Thoughts on Social Media and Collaborative eLearning

At Brookwood, we design, develop, and deploy all types of learning solutions. Training today is not that same training this day a year ago, or 6 months ago for that matter.  Every day, the training demands of an organization increase, shift, or change.  How do you manage, and inform your trainees in keeping them current and in the know?  Food for thought:  Social and collaborative tools can be predominant value-adds to online training/learning in your organization for quick hitting, up to date training information. Right now, as you read this blog, a highly visible shift to including and utilizing these tools are mounting.  The advent of  MOOC’s, social networks, blogs, wikis, Tweets,  are all a part of today’s new learning solution.

In designing eLearning solutions, the most effective type of learning is derived from participation, collaboration, and interacting with others.  eLearning can no longer be singular, linear, or simply asynchronous.  eLearning needs to rise above and beyond, having to study a prescribed course, and become more interesting and engaging from an information sharing and active participant environment, i.e. what you can learn from your colleagues or other sources along with your training.  The new structured eLearning platform is enhanced by these additional avenues of information and collaboration whereas engagement of others, collaboration of teams and the ability to share knowledge through an online learning to a community, with higher levels of thought and learning investment resulting in greater retention – and more than likely a faster, more in depth study.

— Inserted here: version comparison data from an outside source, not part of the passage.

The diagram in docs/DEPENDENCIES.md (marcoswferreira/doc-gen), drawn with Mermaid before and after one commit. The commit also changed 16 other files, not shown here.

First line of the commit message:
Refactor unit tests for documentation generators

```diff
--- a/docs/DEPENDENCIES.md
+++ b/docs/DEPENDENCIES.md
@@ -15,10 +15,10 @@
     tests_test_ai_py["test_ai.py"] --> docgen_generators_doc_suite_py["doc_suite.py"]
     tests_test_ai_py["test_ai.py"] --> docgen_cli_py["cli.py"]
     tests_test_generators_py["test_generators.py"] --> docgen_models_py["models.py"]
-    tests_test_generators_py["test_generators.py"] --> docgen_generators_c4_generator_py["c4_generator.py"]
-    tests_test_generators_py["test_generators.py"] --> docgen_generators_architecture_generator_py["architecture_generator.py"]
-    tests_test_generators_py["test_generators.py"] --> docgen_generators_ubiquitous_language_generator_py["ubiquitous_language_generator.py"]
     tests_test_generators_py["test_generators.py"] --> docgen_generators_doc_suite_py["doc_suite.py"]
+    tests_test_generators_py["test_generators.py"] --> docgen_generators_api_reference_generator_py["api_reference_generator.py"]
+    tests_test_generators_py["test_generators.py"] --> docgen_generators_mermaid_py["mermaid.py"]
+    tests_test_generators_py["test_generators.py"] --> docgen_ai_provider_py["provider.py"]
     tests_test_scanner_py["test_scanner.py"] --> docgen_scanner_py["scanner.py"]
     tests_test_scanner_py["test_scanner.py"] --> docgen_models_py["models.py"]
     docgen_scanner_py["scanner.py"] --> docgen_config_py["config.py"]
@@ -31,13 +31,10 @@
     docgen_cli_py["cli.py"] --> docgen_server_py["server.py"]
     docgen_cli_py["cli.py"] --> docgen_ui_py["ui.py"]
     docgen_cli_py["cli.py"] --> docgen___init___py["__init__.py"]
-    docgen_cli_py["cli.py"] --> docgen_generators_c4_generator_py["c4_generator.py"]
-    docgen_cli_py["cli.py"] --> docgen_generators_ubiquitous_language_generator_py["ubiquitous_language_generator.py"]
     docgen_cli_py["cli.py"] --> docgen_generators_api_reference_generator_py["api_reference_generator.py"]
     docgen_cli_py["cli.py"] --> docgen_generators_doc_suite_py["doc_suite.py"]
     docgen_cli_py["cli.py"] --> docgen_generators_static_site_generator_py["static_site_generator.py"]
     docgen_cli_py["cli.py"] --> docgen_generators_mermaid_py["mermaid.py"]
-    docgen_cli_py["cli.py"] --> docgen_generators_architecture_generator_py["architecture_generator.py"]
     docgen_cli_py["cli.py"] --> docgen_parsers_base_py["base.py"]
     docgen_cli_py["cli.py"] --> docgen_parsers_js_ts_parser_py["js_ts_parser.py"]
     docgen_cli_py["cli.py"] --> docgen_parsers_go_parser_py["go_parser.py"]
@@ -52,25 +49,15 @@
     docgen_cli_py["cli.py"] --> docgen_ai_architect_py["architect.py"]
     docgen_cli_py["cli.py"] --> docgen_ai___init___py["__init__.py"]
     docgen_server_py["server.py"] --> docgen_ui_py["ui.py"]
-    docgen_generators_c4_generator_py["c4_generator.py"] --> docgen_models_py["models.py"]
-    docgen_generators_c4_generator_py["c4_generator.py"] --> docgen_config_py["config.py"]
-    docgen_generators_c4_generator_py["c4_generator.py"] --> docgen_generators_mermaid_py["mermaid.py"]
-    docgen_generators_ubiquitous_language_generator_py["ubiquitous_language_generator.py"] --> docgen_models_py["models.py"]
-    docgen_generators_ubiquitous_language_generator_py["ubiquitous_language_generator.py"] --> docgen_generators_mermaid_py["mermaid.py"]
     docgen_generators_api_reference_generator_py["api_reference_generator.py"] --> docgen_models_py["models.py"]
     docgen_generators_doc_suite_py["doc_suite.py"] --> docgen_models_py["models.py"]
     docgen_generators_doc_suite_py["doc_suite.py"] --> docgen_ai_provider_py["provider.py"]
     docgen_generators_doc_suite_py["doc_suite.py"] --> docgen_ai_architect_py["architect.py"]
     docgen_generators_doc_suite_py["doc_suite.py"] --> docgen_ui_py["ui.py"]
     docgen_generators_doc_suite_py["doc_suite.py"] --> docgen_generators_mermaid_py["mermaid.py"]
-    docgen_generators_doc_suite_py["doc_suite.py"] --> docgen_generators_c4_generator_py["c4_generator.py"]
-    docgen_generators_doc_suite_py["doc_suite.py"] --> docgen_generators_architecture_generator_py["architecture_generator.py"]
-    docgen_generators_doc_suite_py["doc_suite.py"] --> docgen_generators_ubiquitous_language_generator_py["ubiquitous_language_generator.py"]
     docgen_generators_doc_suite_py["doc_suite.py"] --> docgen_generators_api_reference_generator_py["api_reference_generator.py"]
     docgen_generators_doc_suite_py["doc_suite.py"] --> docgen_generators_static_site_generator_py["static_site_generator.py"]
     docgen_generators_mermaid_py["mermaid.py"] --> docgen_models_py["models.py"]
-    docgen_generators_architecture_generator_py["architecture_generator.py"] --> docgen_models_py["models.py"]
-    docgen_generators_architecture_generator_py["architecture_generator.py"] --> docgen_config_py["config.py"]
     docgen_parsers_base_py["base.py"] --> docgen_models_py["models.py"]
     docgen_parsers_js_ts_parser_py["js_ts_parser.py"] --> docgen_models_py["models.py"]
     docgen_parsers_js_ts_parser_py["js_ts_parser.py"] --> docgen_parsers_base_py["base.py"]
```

Be it a social networking or e collaborative environment, the student is afforded the ability to broaden their learning horizons through the doors of additional content access points. This would include interactive additions of emailing questions to someone on the network, starting a discussion group or community, posting a question to a forum or responding to a blog, chatting with other students or trainers, and interacting with others to find more learning information.

For more information, call Brookwood today about extending your learning environment to a social or collaborative learning environment.  It will be an asset to the learner and ultimately promote an archive of additional information, resulting in an information rich resource learning site or community – which is now not the future of eLearning, but what it should be today.

Ed Stengel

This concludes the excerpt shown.